Date of Award
Doctor of Philosophy
Dr. Joshua Naranjo
Dr. Magdalena Niewiadomska-Bugaj
Dr. Clifton E. Ealy
Dr. Jeff Terpstra
Population stability is an important concept in model management. It is crucial to monitor whether the current population has changed from the population used during development of a model. For example, has the distribution of credit scores changed, and is the existing credit score model still valid? Population change may occur for many reasons–change in the economic environment, strategic change in the business, policy changes within the company, or changes in regulatory environment.
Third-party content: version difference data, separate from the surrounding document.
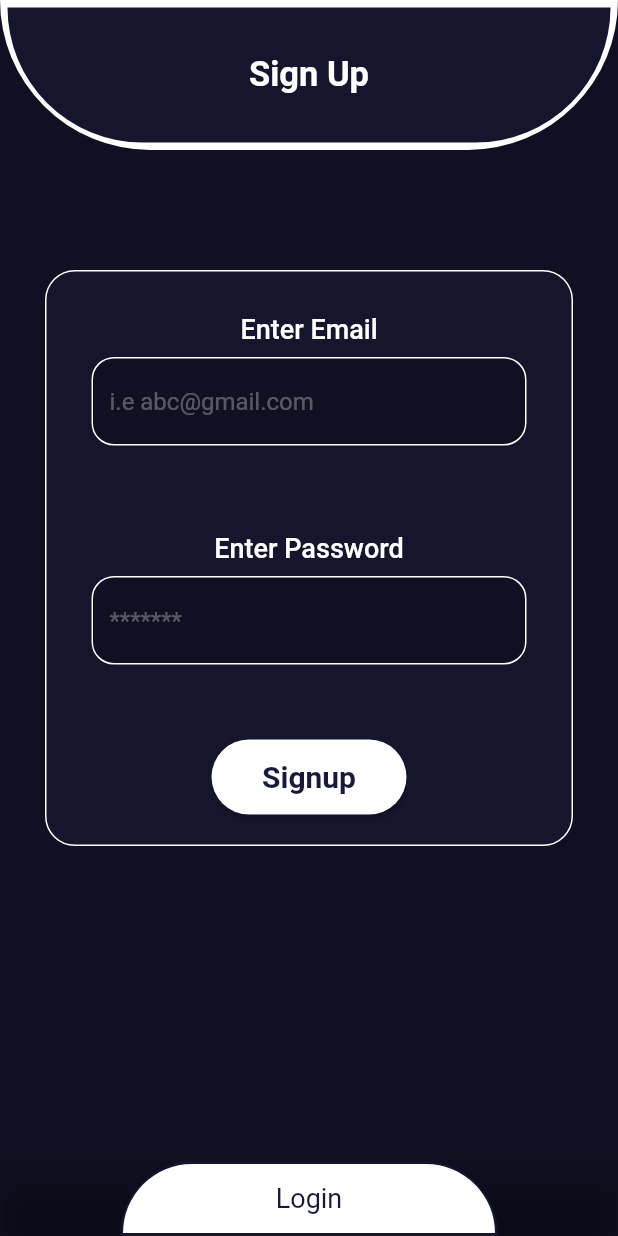
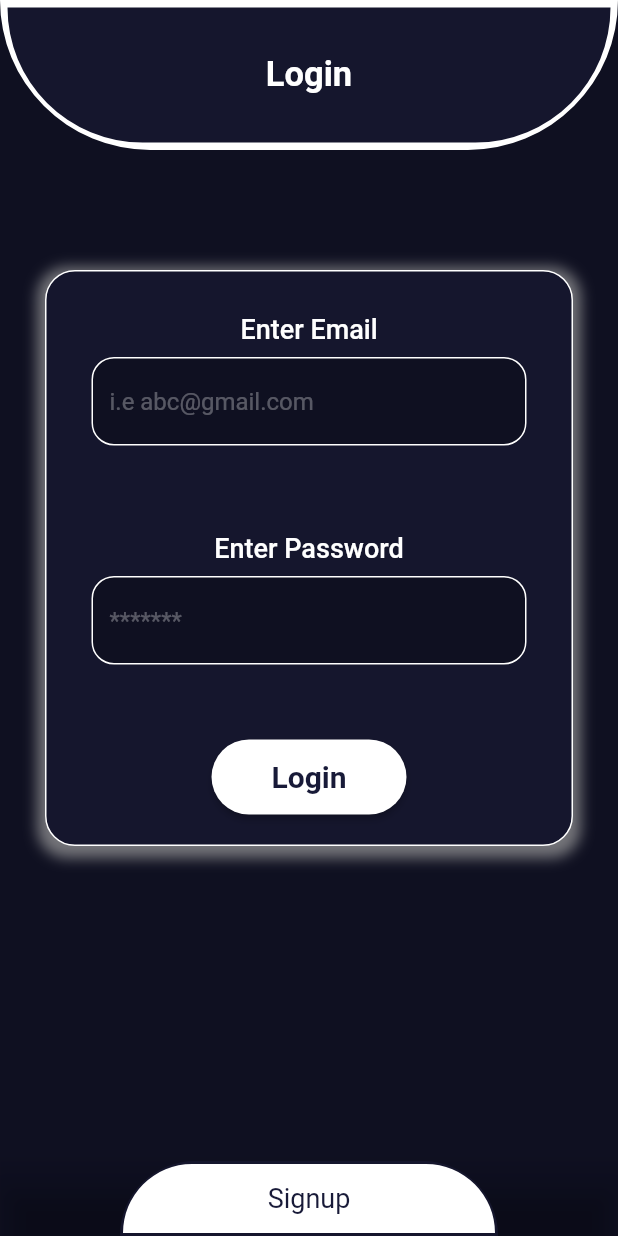
Before and after one commit to suleman24/FYP, a Flutter app: the screen it shows after launch, on a phone screen of 412 x 824 dp. Run offline on Flutter 3.47's test engine with Material 2 defaults, Android fonts, the phone set to English and light mode, and no system bars.

Commit message:
Login UI done

```diff
--- /dev/null
+++ b/android_messenger/lib/UI/auth ui/login.dart
@@ -0,0 +1,248 @@
+import 'package:android_messenger/UI/auth%20ui/signup.dart';
+import 'package:flutter/material.dart';
+import 'package:flutter/cupertino.dart';
+
+import '../../config/colors_collection.dart';
+import '../../config/text_style_collection.dart';
+
+
+class login extends StatefulWidget {
+  const login({Key? key}) : super(key: key);
+
+  @override
+  State<login> createState() => _loginState();
+}
+
+class _loginState extends State<login> {
+  final GlobalKey<FormState> _formKey = GlobalKey<FormState>();
+  TextEditingController email = TextEditingController();
+  TextEditingController password = TextEditingController();
+
+  late String emaill;
+  late String passworddd;
+
+  bool _isLoading = false;
+
+  @override
+  Widget build(BuildContext context) {
+    return SafeArea(
+      child: Scaffold(
+        backgroundColor: Color(0xff0f1021),
+
+        body: Column(
+          children: [
+
+            Container(
+              height: 100,
+              decoration: BoxDecoration(
+                color: AppColors.signuptextbackground,
+                border: Border.all(
+                  color: Colors.white,
+                  width: 5,
+                ),
+                borderRadius: BorderRadius.only(
+                  bottomLeft: Radius.circular(100),
+                  bottomRight: Radius.circular(100),
+                ),),
+
+              child:Center(
+                child: Text(
+                  "Login"
+                  ,
+                  style: TextStyleCollection.headingTextStyle
+                      .copyWith(fontSize: 23, fontWeight: FontWeight.w600),
+                ),
+              ),
+            ),
+
+            SizedBox(
+              height: 80,
+            ),
+
+            Padding(padding: EdgeInsets.fromLTRB(30, 0, 30, 0),
+              child: Container(
+
+                decoration: BoxDecoration(
+                  color: AppColors.signuptextbackground,
+                  border: Border.all(
+                    color: Colors.white,
+                    width: 1,
+                  ),
+                  borderRadius: BorderRadius.circular(20),
+                  boxShadow: [
+                    BoxShadow(
+                      color: Colors.grey.withOpacity(0.7),
+                      spreadRadius: 5,
+                      blurRadius: 7,
+                      offset: Offset(0, 3), // changes position of shadow
+                    ),
+                  ],
+                ),
+
+
+                child: Column(
+                  children: [
+                    Padding(
+                      padding: const EdgeInsets.fromLTRB(30, 20, 30, 0),
+                      child: Container(
+                          child: Column(
+                            children: [
+                              Padding(
+                                padding: const EdgeInsets.all(8.0),
+                                child: Text(
+                                  "Enter Email",
+                                  style: TextStyle(
+                                      fontSize: 18,
+                                      fontWeight: FontWeight.w500,
+                                      color: Colors.white),
+                                ),
+                              ),
+                              TextFormField(
+                                keyboardType: TextInputType.emailAddress,
+                                controller: email,
+                                style: TextStyle(color: Colors.white),
+                                decoration: InputDecoration(
+                                    fillColor: Color(0xff0f1021),
+                                    filled: true,
+                                    border: OutlineInputBorder(
+                                        borderRadius: BorderRadius.circular(15),
+                                        borderSide:
+                                        const BorderSide(width: 0.5, color: Colors.white30)),
+                                    enabledBorder: OutlineInputBorder(
+                                        borderRadius: BorderRadius.circular(15),
+                                        borderSide:
+                                        const BorderSide(width: 1, color: Colors.white)),
+                                    focusedBorder: OutlineInputBorder(
+                                      borderSide: BorderSide(color: Colors.white, width: 1.0),
+                                    ),
+                                    hintText: "i.e abc@gmail.com",
+                                    hintStyle: TextStyle(color: Colors.white30)
+                                ),
+                              ),
+
+
+
+                              SizedBox(
+                                height: 50,
+                              ),
+                              Padding(
+                                padding: const EdgeInsets.all(8.0),
+                                child: Text(
+                                  "Enter Password",
+                                  style: TextStyle(
+                                      fontSize: 18,
+                                      fontWeight: FontWeight.w500,
+                                      color: Colors.white),
+                                ),
+                              ),
+                              TextFormField(
+                                controller: password,
+                                style: TextStyle(color: Colors.white),
+                                decoration: InputDecoration(
+                                  fillColor: Color(0xff0f1021),
+                                  filled: true,
+                                  border: OutlineInputBorder(
+                                      borderRadius: BorderRadius.circular(15),
+                                      borderSide:
+                                      const BorderSide(width: 0.5, color: Colors.white30)),
+                                  enabledBorder: OutlineInputBorder(
+                                      borderRadius: BorderRadius.circular(15),
+                                      borderSide:
+                                      const BorderSide(width: 1, color: Colors.white)),
+
+                                  focusedBorder: OutlineInputBorder(
+                                    borderSide: BorderSide(color: Colors.white, width: 1.0),
+                                  ),
+                                  hintText: "*******",
+                                  hintStyle: TextStyle(color: Colors.white30),
+                                ),
+                              ),
+                            ],
+                          )),
+                    ),
+                    Padding(
+                      padding: const EdgeInsets.fromLTRB(30, 50, 30, 20),
+                      child: SizedBox(
+                        height: 50,
+                        width: 130,
+                        child: ElevatedButton(
+
+                          style: ElevatedButton.styleFrom(shape: new RoundedRectangleBorder(
+                            borderRadius: new BorderRadius.circular(30.0),
+                          ),
+                              backgroundColor: Colors.white
+                          ),
+
+
+                          child: Center(
+                            child: Text(
+                              'Login',
+                              style: TextStyle(
+                                  color: AppColors.authscreenbackground,
+                                  fontSize: 20,
+                                  fontWeight: FontWeight.w700),
+                            ),
+                          ),
+                          onPressed: ()  {
+
+                          },
+                        ),
+                      ),
+                    ),
+                  ],
+                ),
+              ),
+            )
+
+
+
+
+
+          ],
+        ),
+
+        bottomNavigationBar: BottomAppBar(
+          color: Colors.transparent,
+
+          child: Padding(
+            padding: EdgeInsets.fromLTRB(80, 0, 80, 0),
+            child: GestureDetector(
+              onTap: (){
+                Navigator.pushReplacement(context, MaterialPageRoute(builder: (context)=>signup()));
+
+              },
+              child: Container(
+                height: 50,
+                decoration: BoxDecoration(
+                  color: AppColors.pureWhiteColor,
+                  border: Border.all(
+                    color: AppColors.signuptextbackground,
+                    width: 2,
+                  ),
+                  borderRadius: BorderRadius.only(
+                    topLeft: Radius.circular(100),
+                    topRight: Radius.circular(100),
+                  ),),
+
+                child:Center(
+                  child: Text(
+                    "Signup"
+                    ,
+                    style: TextStyle(color: AppColors.authscreenbackground,fontSize: 18),
+                  ),
+                ),
+              ),
+            ),
+          ),
+
+
+        ),
+      ),
+    );
+  }
+
+
+
+
+
+}
--- a/android_messenger/lib/UI/auth ui/signup.dart
+++ b/android_messenger/lib/UI/auth ui/signup.dart
@@ -3,16 +3,17 @@ import 'package:flutter/cupertino.dart';
 
 import '../../config/colors_collection.dart';
 import '../../config/text_style_collection.dart';
+import 'login.dart';
 
 
-class SignUpScreen extends StatefulWidget {
-  const SignUpScreen({Key? key}) : super(key: key);
+class signup extends StatefulWidget {
+  const signup({Key? key}) : super(key: key);
 
   @override
-  State<SignUpScreen> createState() => _SignUpScreenState();
+  State<signup> createState() => _signupState();
 }
 
-class _SignUpScreenState extends State<SignUpScreen> {
+class _signupState extends State<signup> {
   final GlobalKey<FormState> _formKey = GlobalKey<FormState>();
   TextEditingController email = TextEditingController();
   TextEditingController password = TextEditingController();
@@ -68,6 +69,14 @@ class _SignUpScreenState extends State<SignUpScreen> {
                   width: 1,
                 ),
                 borderRadius: BorderRadius.circular(20),
+                boxShadow: [
+                  BoxShadow(
+                    color: Colors.grey.withOpacity(0.7),
+                    spreadRadius: 5,
+                    blurRadius: 7,
+                    offset: Offset(0, 3), // changes position of shadow
+                  ),
+                ],
               ),
 
 
@@ -199,7 +208,7 @@ class _SignUpScreenState extends State<SignUpScreen> {
             padding: EdgeInsets.fromLTRB(80, 0, 80, 0),
             child: GestureDetector(
               onTap: (){
-
+                Navigator.pushReplacement(context, MaterialPageRoute(builder: (context)=>login()));
 
               },
               child: Container(
--- a/android_messenger/lib/main.dart
+++ b/android_messenger/lib/main.dart
@@ -1,5 +1,6 @@
 import 'package:flutter/material.dart';
 
+import 'UI/auth ui/login.dart';
 import 'UI/auth ui/signup.dart';
 
 
@@ -9,7 +10,7 @@ void main() {
       title: 'Suzo',
       debugShowCheckedModeBanner: false,
       themeMode: ThemeMode.dark,
-      home: SignUpScreen(),
+      home: login(),
     ),);
 
 }
```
The population stability index (PSI) is a statistic that measures how much a variable has shifted over time, and is used to monitor applicability of a statistical model to the current population. In banking for example, a high PSI may result in an internal investigation of the reasons behind the change, or an audit by the Federal Reserve Bank. Since banks are heavily regulated by FRB, an unsuitable use of a model means additional risk.
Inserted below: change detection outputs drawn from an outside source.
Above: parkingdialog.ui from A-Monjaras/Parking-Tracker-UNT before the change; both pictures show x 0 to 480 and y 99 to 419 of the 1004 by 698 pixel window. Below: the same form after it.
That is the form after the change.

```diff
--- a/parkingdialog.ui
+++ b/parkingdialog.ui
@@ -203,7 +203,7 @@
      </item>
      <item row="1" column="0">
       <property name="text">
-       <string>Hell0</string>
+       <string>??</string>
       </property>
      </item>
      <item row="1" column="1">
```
There are not many studies about the statistical properties of PSI. Existing rules of thumb are: PSI < 0.10 means "little shift", .100.25 means "significant shift, action required". However, these benchmarks are being used without reference to Type I or Type II error rates. This thesis will try to fill the gap by providing statistical properties of PSI and some recommendations for the rules of thumb.
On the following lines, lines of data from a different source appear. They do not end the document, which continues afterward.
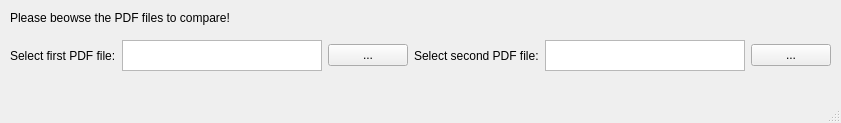
The window that src/ui.ui (mcagriaksoy/diff_merge_pdf) describes before a commit, drawn with Qt 5.
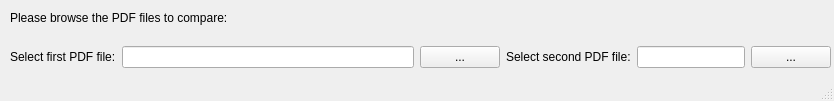
The same window after the commit. Icons and pictures are not drawn.

```diff
--- a/src/ui.ui
+++ b/src/ui.ui
@@ -6,8 +6,8 @@
    <rect>
     <x>0</x>
     <y>0</y>
-    <width>841</width>
-    <height>123</height>
+    <width>834</width>
+    <height>101</height>
    </rect>
   </property>
   <property name="windowTitle">
@@ -28,6 +28,15 @@
   <property name="accessibleDescription">
    <string>PDF diff and merge tool v0.0.1</string>
   </property>
+  <property name="toolButtonStyle">
+   <enum>Qt::ToolButtonTextBesideIcon</enum>
+  </property>
+  <property name="animated">
+   <bool>false</bool>
+  </property>
+  <property name="tabShape">
+   <enum>QTabWidget::Triangular</enum>
+  </property>
   <widget class="QWidget" name="centralwidget">
    <widget class="QWidget" name="horizontalLayoutWidget_3">
     <property name="geometry">
@@ -35,7 +44,7 @@
       <x>10</x>
       <y>40</y>
       <width>821</width>
-      <height>31</height>
+      <height>34</height>
      </rect>
     </property>
     <layout class="QHBoxLayout" name="horizontalLayout_3">
@@ -49,7 +58,7 @@
         </widget>
        </item>
        <item>
-        <widget class="QTextBrowser" name="textBrowser"/>
+        <widget class="QLineEdit" name="lineEdit"/>
        </item>
        <item>
         <widget class="QPushButton" name="pushButton">
@@ -68,7 +77,7 @@
           </widget>
          </item>
          <item>
-          <widget class="QTextBrowser" name="textBrowser_2"/>
+          <widget class="QLineEdit" name="lineEdit_2"/>
          </item>
          <item>
           <widget class="QPushButton" name="pushButton_2">
@@ -93,7 +102,7 @@
      </rect>
     </property>
     <property name="text">
-     <string>Please beowse the PDF files to compare!</string>
+     <string>Please browse the PDF files to compare:</string>
     </property>
    </widget>
   </widget>
```
Left out of the diff: 16 changed lines with no effect on the pictures.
Yurdakul, Bilal, "Statistical Properties of Population Stability Index" (2018). Dissertations. 3208.